Ben Hagenaars, Phd in the Arts

Today, product designers are confronted with complex global challenges such as resource depletion, global warming, a growing world population, increasing amount of poverty. Many of these systemic design problems can be linked to the way we design, produce and consume products. Most products today are created in a take - make - dispose system (Macarthur, 2013). They are produced by companies using scarce material and energy sources. They are sold to consumers who dispose them once they have served their purpose. This system has been really successful in offering affordable consumer products to many people. However, a lot of consumer products end up in landfills and increasingly pollute the planet (Chapman, 2006). The linear system is based on the assumption that natural resources are abundant. That assumption has been refuted by global reports such as Limits to growth: a global challenge (Club of Rome, 1972) and Our common future (WCED, 1987) issued by the World Commission on Environment and Development. However, the system remains in place and continues to negatively impact our collective environment (Hunt, 2005). Meanwhile, natural resources are declining while birthrates and the demand for affordable products are rising. It is clear that the limits of the linear system have been reached. A transition towards a sustainable way of designing, producing and using products becomes a matter of survival (Thackara, 2011). In contrast to the linear system, a circular system for designing, producing and using products holds much promise for the future (Macarthur, 2013). A system that acknowledges that resources aren’t infinite.
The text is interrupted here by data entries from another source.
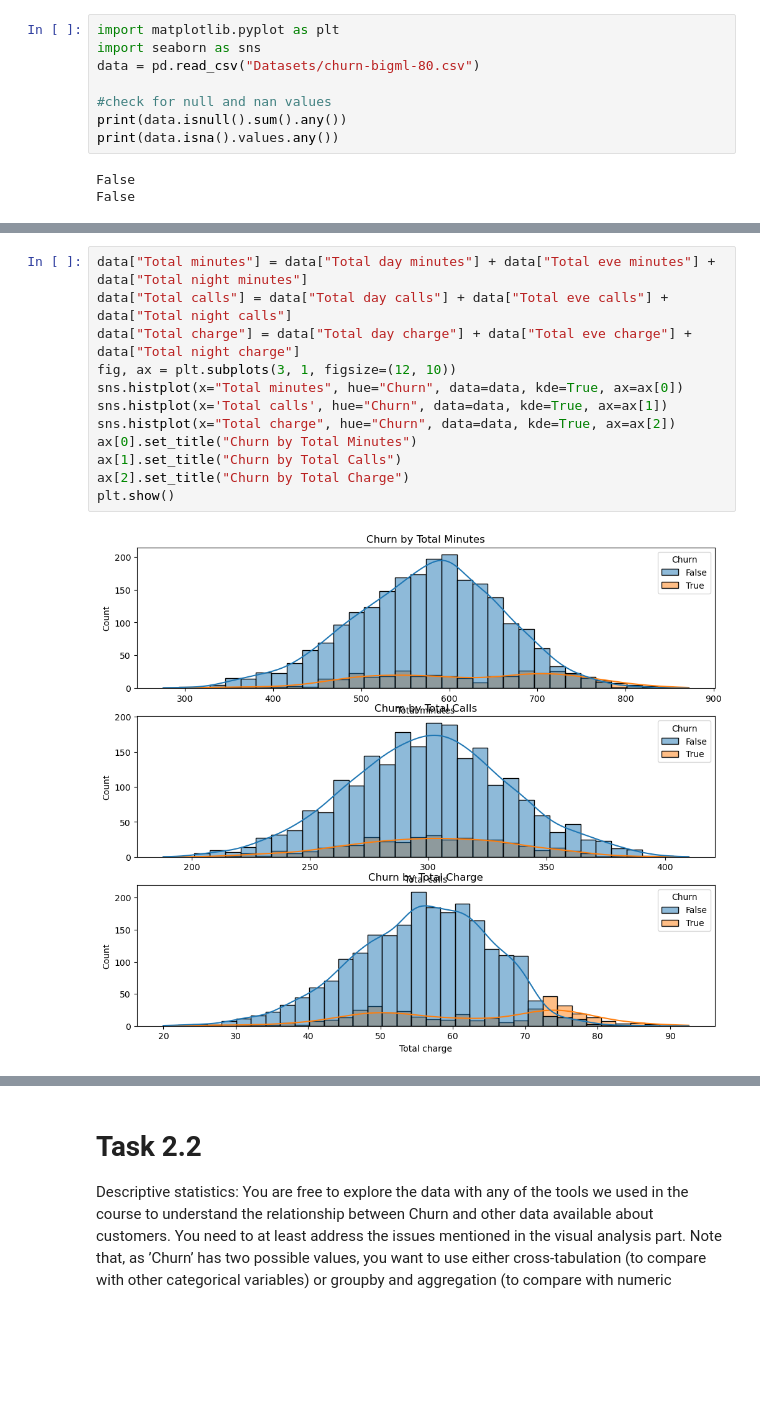
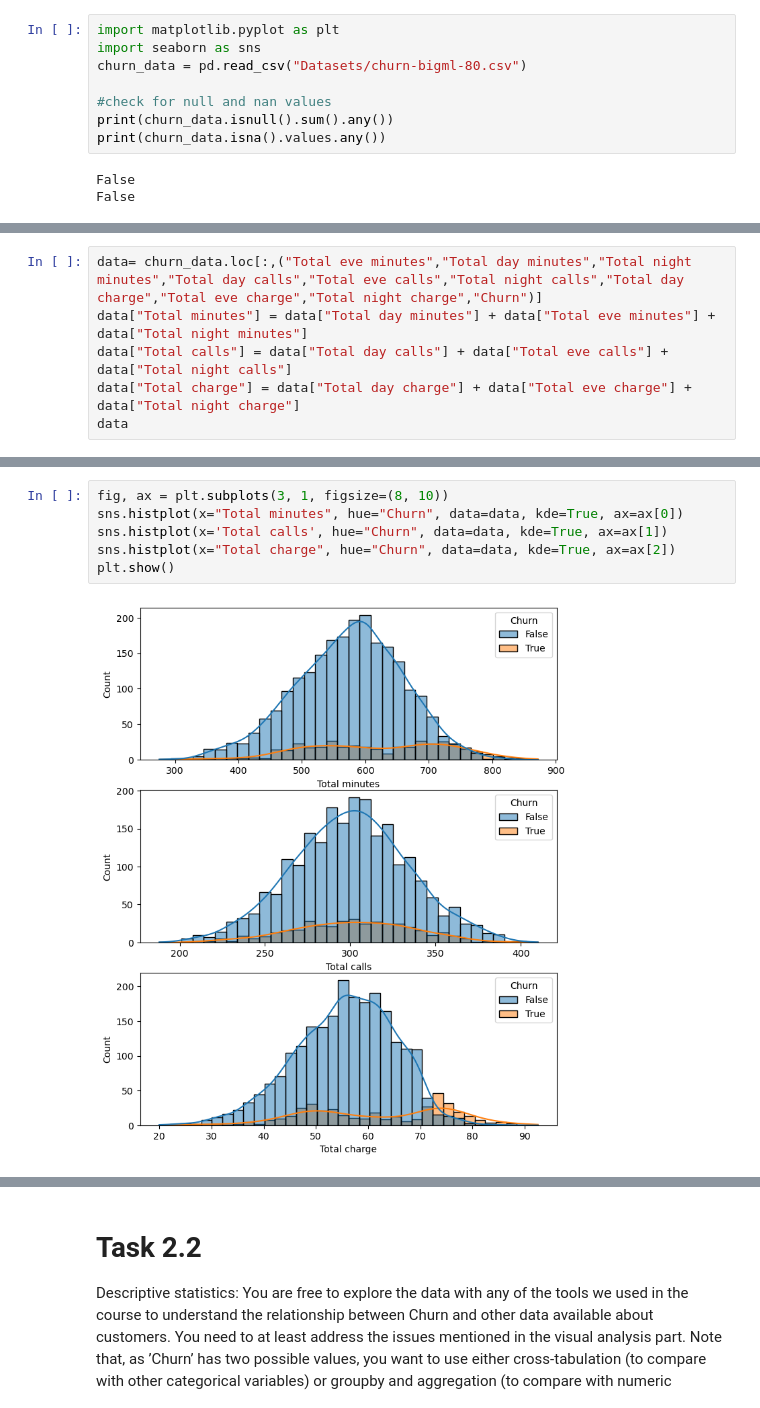
Before and after one commit to hdahlber/Business-Analytics-1, a Jupyter notebook: Assignment 2/Solution.ipynb, the cells around one changed output, grey strips where cells are left out. Drawn from its saved outputs; the diff is of its cells as text; blank space fills up the shorter version.

```diff
--- a/Assignment 2/Solution.ipynb
+++ b/Assignment 2/Solution.ipynb
@@ -184,11 +178,11 @@ and night minutes/calls/charges); (iii) relationship between international calls
 # %%
 import matplotlib.pyplot as plt
 import seaborn as sns
-data = pd.read_csv("Datasets/churn-bigml-80.csv")
+churn_data = pd.read_csv("Datasets/churn-bigml-80.csv")
 
 #check for null and nan values
-print(data.isnull().sum().any())
-print(data.isna().values.any())
+print(churn_data.isnull().sum().any())
+print(churn_data.isna().values.any())
 # %% [output]
 False
 False
@@ -228,0 +250,6 @@ plt.show()
+# %%
+data= churn_data.loc[:,("Total eve minutes","Total day minutes","Total night minutes","Total day calls","Total eve calls","Total night calls","Total day charge","Total eve charge","Total night charge","Churn")]
+data["Total minutes"] = data["Total day minutes"] + data["Total eve minutes"] + data["Total night minutes"]
+data["Total calls"] = data["Total day calls"] + data["Total eve calls"] + data["Total night calls"]
+data["Total charge"] = data["Total day charge"] + data["Total eve charge"] + data["Total night charge"]
+data
@@ -229,17 +276,11 @@ plt.show()
 # %%
-data["Total minutes"] = data["Total day minutes"] + data["Total eve minutes"] + data["Total night minutes"]
-data["Total calls"] = data["Total day calls"] + data["Total eve calls"] + data["Total night calls"]
-data["Total charge"] = data["Total day charge"] + data["Total eve charge"] + data["Total night charge"]
-fig, ax = plt.subplots(3, 1, figsize=(12, 10))
+fig, ax = plt.subplots(3, 1, figsize=(8, 10))
 sns.histplot(x="Total minutes", hue="Churn", data=data, kde=True, ax=ax[0])
 sns.histplot(x='Total calls', hue="Churn", data=data, kde=True, ax=ax[1])
 sns.histplot(x="Total charge", hue="Churn", data=data, kde=True, ax=ax[2])
-ax[0].set_title("Churn by Total Minutes")
-ax[1].set_title("Churn by Total Calls")
-ax[2].set_title("Churn by Total Charge")
 plt.show()
 # %% [output]
-[figure, old version]
+[figure, new version]
 # %% [markdown]
 # Task 2.1.3
 (iii) relationship between international calls/charge and Churn;
```
Also changed, not shown: parts of 15 cells of this notebook.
Deploying material and energy flows as effective as possible by repurposing, restoring, reusing, recycling and sharing resources.
Following the Cradle-to-Cradle (Braungart and Mcdonough, 2002) principle where products are designed for disassembly so their parts and raw materials can be reused in infinite loops. A system where companies own the products and provide services for people to use those products, motivating companies to develop their products as efficiently as possible. Although the principle of a circular system is clear and holds much promise for the future, the transition towards it, is a complex societal challenge. It requires nothing less than a reorientation of our collective values on which the linear system was based. Whal and Baxter (2008) stress that; “The transition towards sustainability is about co-creating a human civilization that flourishes within the ecological limits of the planetary life support system.”
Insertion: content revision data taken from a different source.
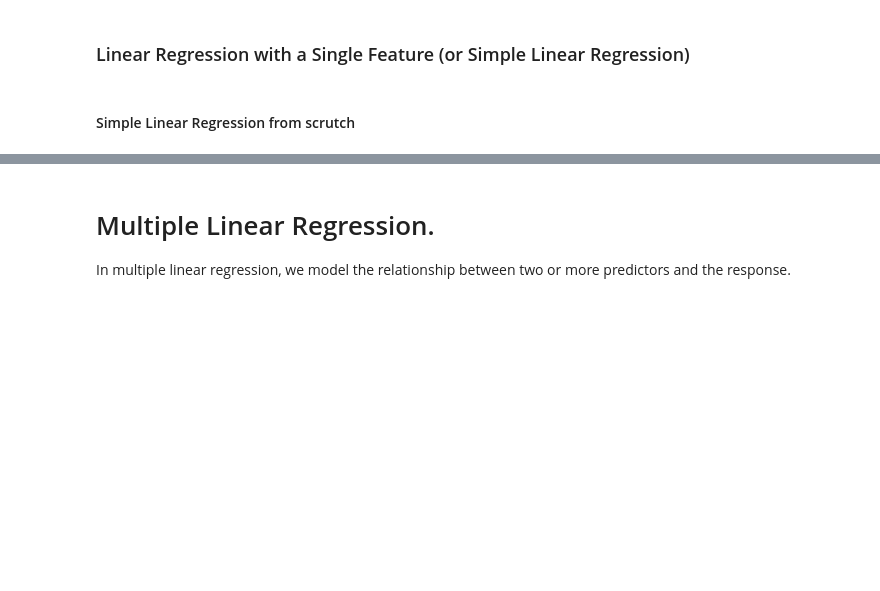
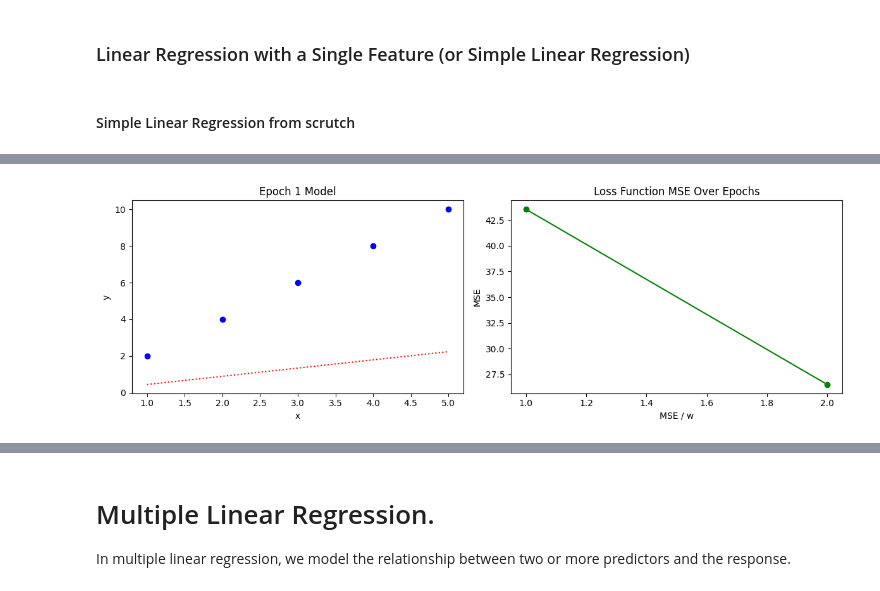
Before and after one commit to imaxfp/neural_n00b, a Jupyter notebook: 1_linear_neural_networks_for_regression.ipynb, the cells around one changed output, grey strips where cells are left out. Cells and saved outputs as stored; diff of their text form; code cells hidden in the pictures; blank space fills up the shorter version.

```diff
--- a/1_linear_neural_networks_for_regression.ipynb
+++ b/1_linear_neural_networks_for_regression.ipynb
@@ -148,0 +5,91 @@ MSE: 0.33473070314608494
+# %%
+import numpy as np
+import matplotlib.pyplot as plt
+
+# Given data points
+y = np.array([2, 4, 6, 8, 10])
+x = np.array([1, 2, 3, 4, 5])
+n = len(x)
+
+# Function to calculate MSE
+def calculate_mse(w, x, y):
+    """
+    Compute gradient:
+    The value of the MSE is informative and is often used to monitor the performance and convergence of the model during training.
+    Calculate the gradient of the cost function (which is the MSE in this context) with respect to the weights.
+    This tells us how much the cost would change if we made a small change to the weight.
+    """
+    errors = (w * x - y) ** 2
+    mse = errors.mean()
+    return mse
+
+# Function to plot the current model
+def plot_current_model(w, x, y, epoch, mse_history):
+    fig, axs = plt.subplots(1, 2, figsize=(12, 4))  # Create two subplots
+
+    # First subplot: Plotting the current model
+    axs[0].scatter(x, y, color='blue')  # Plot the data points
+    y_pred = w * x
+    axs[0].plot(x, y_pred, color='red', linestyle='dotted')  # Plot the line
+    axs[0].set_title(f'Epoch {epoch+1} Model')
+    axs[0].set_xlabel('x')
+    axs[0].set_ylabel('y')
+
+    # Second subplot: Plotting the MSE history
+    epochs = range(1, len(mse_history) + 1)  # Correcting the range for epochs
+    axs[1].plot(epochs, mse_history, marker='o', color='green')
+    axs[1].set_title('Loss Function MSE Over Epochs')
+    axs[1].set_xlabel('MSE / w')
+    axs[1].set_ylabel('MSE')
+
+    plt.tight_layout()  # Adjust layout for better appearance
+    plt.show()
+
+
+
+# Gradient Descent Function
+def gradient_descent(x, y, learning_rate, epochs):
+    w = 0.01  # Start with an arbitrary weight
+    mse_history = [calculate_mse(w, x, y)]
+
+    for epoch in range(epochs):
+        #MSE
+        mse = calculate_mse(w,x,y)
+
+        # Calculate the Gradient (remember this is MSE formula but for each of the point)
+        # Calculate the error for each data point (this is our Y, 'how Y changes if `w` changes')
+        errors = y - w * x  # y is actual values, w * x is predicted values
+
+        # Step 1: Apply the POWER RULE by multiplying errors by 2
+        # Power rule example: The derivative of x^2 with respect to x is 2x.
+        doubled_errors = 2 * errors
+
+        # Step 2: Differentiate the inner function using the CHAIN RULE
+        # Chain rule example: If f = g(h(x)), then f' = g'(h(x)) * h'(x).
+        # Here, g(x) = x^2 (squared function) and h(x) = y_i - w * x_i (linear function).
+        # The derivative of g(h(x)) with respect to w is 2 * (y_i - w * x_i) * -x_i.
+        differentiated_term = doubled_errors * x
+
+        # Combine the results and average
+        # Sum the differentiated terms for all data points and divide by the number of points (n) to get the average gradient.
+        gradient = (-1 / n) * np.sum(differentiated_term)
+
+        # Step 3: update the weight
+        w -= learning_rate * gradient
+        mse_history.append(calculate_mse(w, x, y))
+
+        # Print detailed explanation
+        print(f'Epoch: {epoch+1}:')
+        print(f'Current weight: {w}')
+        print(f'(MSE) is the average of the squares of the errors between the predicted y (w*x) and actual y.: {mse}')
+        print(f'Gradient for single param variable is ordinary derivative of the MSE with respect to weight w. It tells us the direction to move on the w-axis to minimize the MSE {gradient}')
+        print('The gradient is the partial derivative of the MSE with respect to weight w. It tells us the direction to move on the w-axis to minimize the MSE.')
+
+        # Call the function to plot the current model
+        plot_current_model(w, x, y, epoch, mse_history)
+
+    return w
+
+# Perform Gradient Descent
+optimized_w = gradient_descent(x, y, learning_rate=0.01, epochs=10)
+# %% [output]
@@ -148,0 +101 @@ MSE: 0.33473070314608494
+[figure, added]
```
Also changed, not shown: parts of 2 cells of this notebook, 4 other files.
Emphasizing that the transition from a linear to circular system requires widespread participation from communities everywhere to shape local, regional and global visions of what a sustainable circular future might look like. Thackara (2005) argues that the complexity of sustainability cannot be resolved from a designer’s perspective alone; it requires an on-going and collaborative effort of people with various backgrounds to facilitate the transition towards a more sustainable society. Thus a transition towards a sustainable society involves both material and immaterial design challenges. Material: designing products, services and systems for optimising how resources can be used, reused, shared, recycled, etc. Immaterial: engaging communities to actively participate in shaping a circular system that promises a sustainable future. The material challenges are a prominent part of the design agenda and are represented by design movements like the Cradle-to-Cradle framework. However, the immaterial design
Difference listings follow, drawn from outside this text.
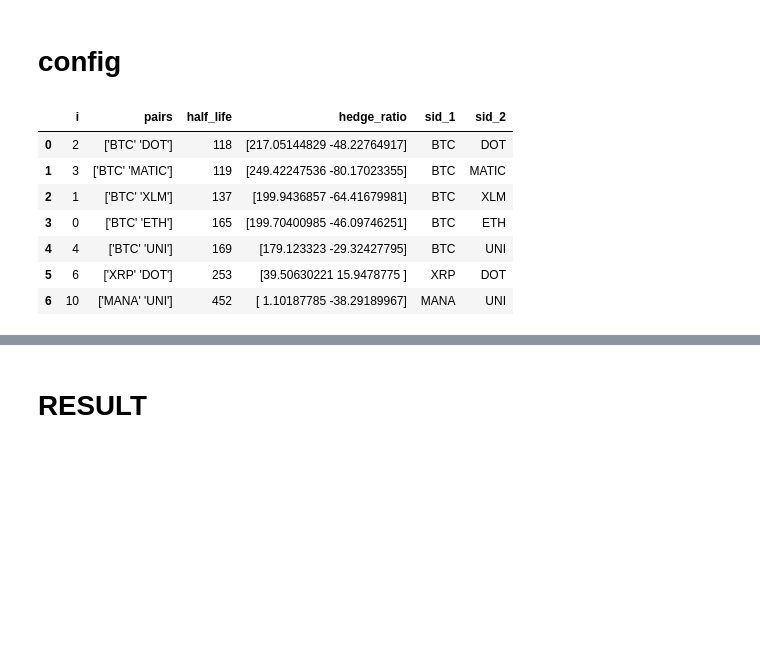
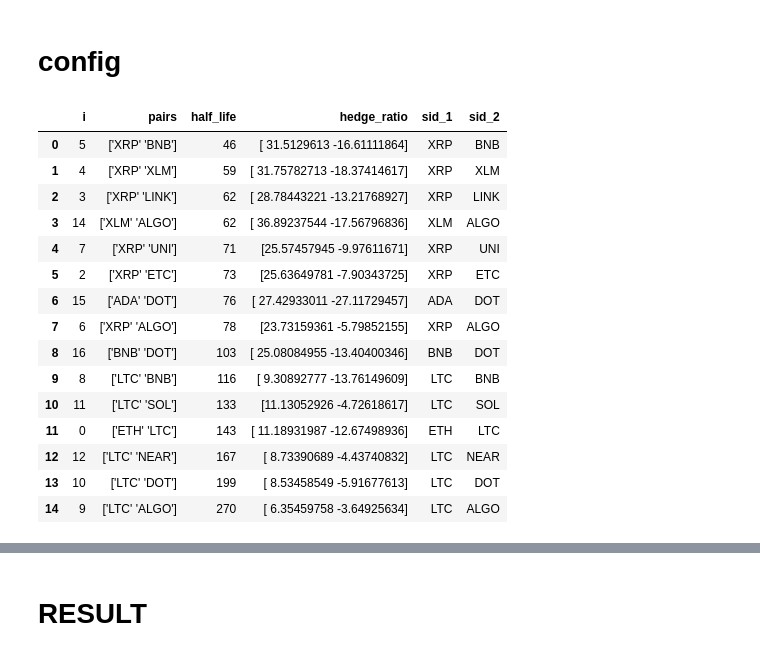
Before and after one commit to beannguyen/crypto-pair-trading, a Jupyter notebook: src/research/Backtest Live Data.ipynb, the cells around one changed output, grey strips where cells are left out. Cells and saved outputs as stored; diff of their text form; code cells hidden in the pictures; blank space fills up the shorter version.

```diff
--- a/src/research/Backtest Live Data.ipynb
+++ b/src/research/Backtest Live Data.ipynb
@@ -169,18 +169,26 @@ data = {}
 # config
 # %%
 
-timeframe = '5m'
+timeframe = '1h'
 stationary_df = pd.read_csv(f'stationary_df_{timeframe}.csv')
 stationary_df
 # %% [output]
 |  | i | pairs | half_life | hedge_ratio | sid_1 | sid_2 |
-| 0 | 2 | ['BTC' 'DOT'] | 118 | [217.05144829 -48.22764917] | BTC | DOT |
-| 1 | 3 | ['BTC' 'MATIC'] | 119 | [249.42247536 -80.17023355] | BTC | MATIC |
-| 2 | 1 | ['BTC' 'XLM'] | 137 | [199.9436857 -64.41679981] | BTC | XLM |
-| 3 | 0 | ['BTC' 'ETH'] | 165 | [199.70400985 -46.09746251] | BTC | ETH |
-| 4 | 4 | ['BTC' 'UNI'] | 169 | [179.123323 -29.32427795] | BTC | UNI |
-| 5 | 6 | ['XRP' 'DOT'] | 253 | [39.50630221 15.9478775 ] | XRP | DOT |
-| 6 | 10 | ['MANA' 'UNI'] | 452 | [ 1.10187785 -38.29189967] | MANA | UNI |
+| 0 | 5 | ['XRP' 'BNB'] | 46 | [ 31.5129613 -16.61111864] | XRP | BNB |
+| 1 | 4 | ['XRP' 'XLM'] | 59 | [ 31.75782713 -18.37414617] | XRP | XLM |
+| 2 | 3 | ['XRP' 'LINK'] | 62 | [ 28.78443221 -13.21768927] | XRP | LINK |
+| 3 | 14 | ['XLM' 'ALGO'] | 62 | [ 36.89237544 -17.56796836] | XLM | ALGO |
+| 4 | 7 | ['XRP' 'UNI'] | 71 | [25.57457945 -9.97611671] | XRP | UNI |
+| 5 | 2 | ['XRP' 'ETC'] | 73 | [25.63649781 -7.90343725] | XRP | ETC |
+| 6 | 15 | ['ADA' 'DOT'] | 76 | [ 27.42933011 -27.11729457] | ADA | DOT |
+| 7 | 6 | ['XRP' 'ALGO'] | 78 | [23.73159361 -5.79852155] | XRP | ALGO |
+| 8 | 16 | ['BNB' 'DOT'] | 103 | [ 25.08084955 -13.40400346] | BNB | DOT |
+| 9 | 8 | ['LTC' 'BNB'] | 116 | [ 9.30892777 -13.76149609] | LTC | BNB |
+| 10 | 11 | ['LTC' 'SOL'] | 133 | [11.13052926 -4.72618617] | LTC | SOL |
+| 11 | 0 | ['ETH' 'LTC'] | 143 | [ 11.18931987 -12.67498936] | ETH | LTC |
+| 12 | 12 | ['LTC' 'NEAR'] | 167 | [ 8.73390689 -4.43740832] | LTC | NEAR |
+| 13 | 10 | ['LTC' 'DOT'] | 199 | [ 8.53458549 -5.91677613] | LTC | DOT |
+| 14 | 9 | ['LTC' 'ALGO'] | 270 | [ 6.35459758 -3.64925634] | LTC | ALGO |
 # %%
 # # Get the dates from the args
 # today = datetime.now()
```
Also changed, not shown: parts of 5 cells of this notebook, 11 other files.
challenge is equally important in facilitating a transition from a linear to a circular system. The next chapter will highlight the relation between the material and immaterial nature of sustainabledesign problems.


  • Prof. dr. ir. Erik Mathijs (supervisor, KU Leuven)
  • Prof. dr. Veerle Van der Sluys 
    (co-supervisor, KU Leuven/LUCA)
  • Dr. Liesbeth Huybrechts (co-supervisor, UHasselt)

Research Unit: Inter-Actions

Duration: 2013-2018